→ ASSIGNED TASK: How many lines of these entries include the string "Check"? State the number alone.

Change detection data
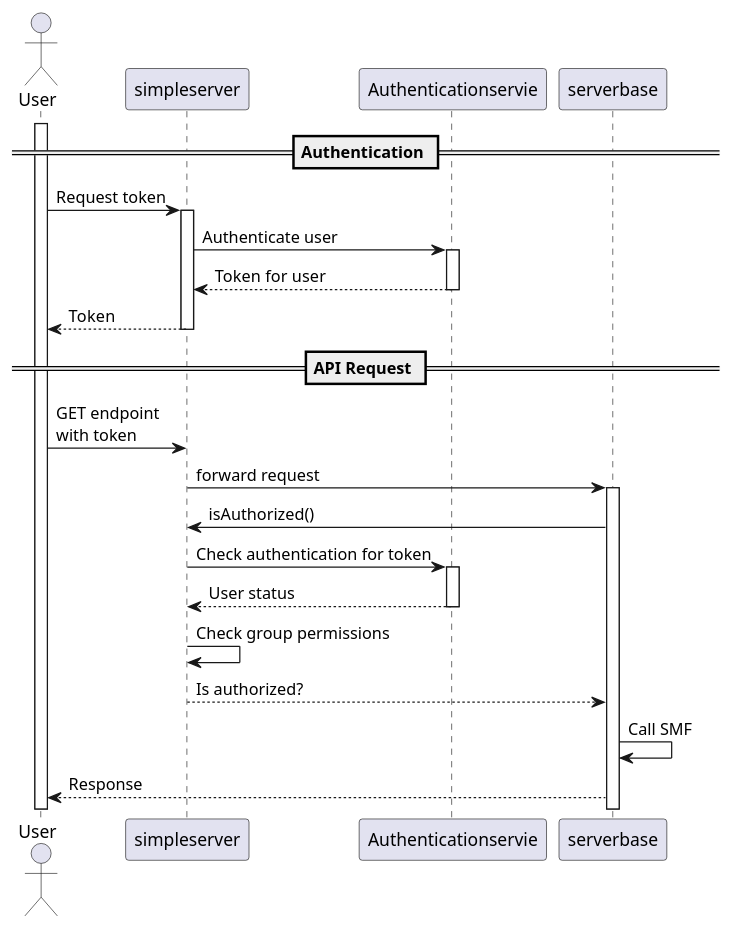
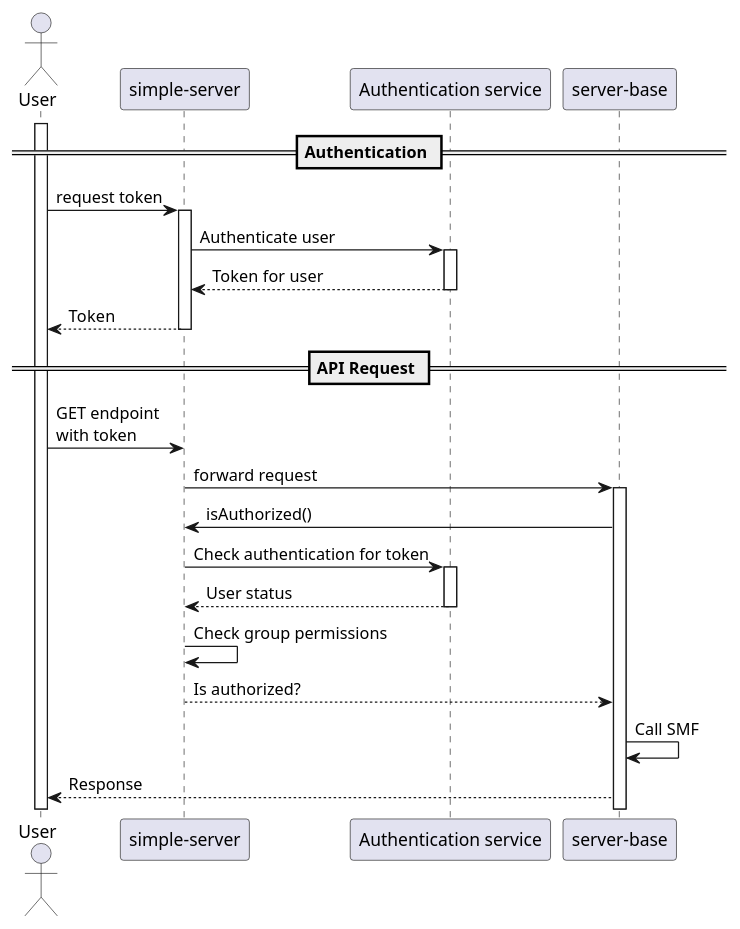
Before and after one commit to server-state/specs: the diagram in arch/authentication.md, drawn with PlantUML.

Commit message:
- Updated UML Diagram

````diff
--- a/arch/authentication.md
+++ b/arch/authentication.md
@@ -5,34 +5,34 @@
 ```plantuml
 @startuml
 actor User
 
 == Authentication ==
 
 activate User
-User->simpleserver:Request token
-activate simpleserver
-simpleserver->Authenticationservie:Authenticate user
-activate Authenticationservie
-simpleserver<--Authenticationservie:Token for user
-deactivate Authenticationservie
-User<--simpleserver:Token
-deactivate simpleserver
+User->"simple-server":request token
+activate "simple-server"
+"simple-server"->"Authentication service":Authenticate user
+activate "Authentication service"
+"simple-server"<--"Authentication service":Token for user
+deactivate "Authentication service"
+User<--"simple-server":Token
+deactivate "simple-server"
 
 == API Request ==
-User->simpleserver:GET endpoint \nwith token
-simpleserver->serverbase:forward request
-activate serverbase
+User->"simple-server":GET endpoint \nwith token
+"simple-server"->"server-base":forward request
+activate "server-base"
 
-serverbase->simpleserver:isAuthorized()
-simpleserver->Authenticationservie:Check authentication for token
-activate Authenticationservie
-simpleserver<--Authenticationservie:User status
-deactivate Authenticationservie
+"server-base"->"simple-server":isAuthorized()
+"simple-server"->"Authentication service":Check authentication for token
+activate "Authentication service"
+"simple-server"<--"Authentication service":User status
+deactivate "Authentication service"
 
-simpleserver->simpleserver:Check group permissions
-simpleserver-->serverbase:Is authorized?
-deactivate simpleserver
-serverbase->serverbase:Call SMF
-User<--serverbase:Response
+"simple-server"->"simple-server":Check group permissions
+"simple-server"-->"server-base":Is authorized?
+deactivate "simple-server"
+"server-base"->"server-base":Call SMF
+User<--"server-base":Response
 @enduml
 ```
````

→ TASK SOLUTION: 4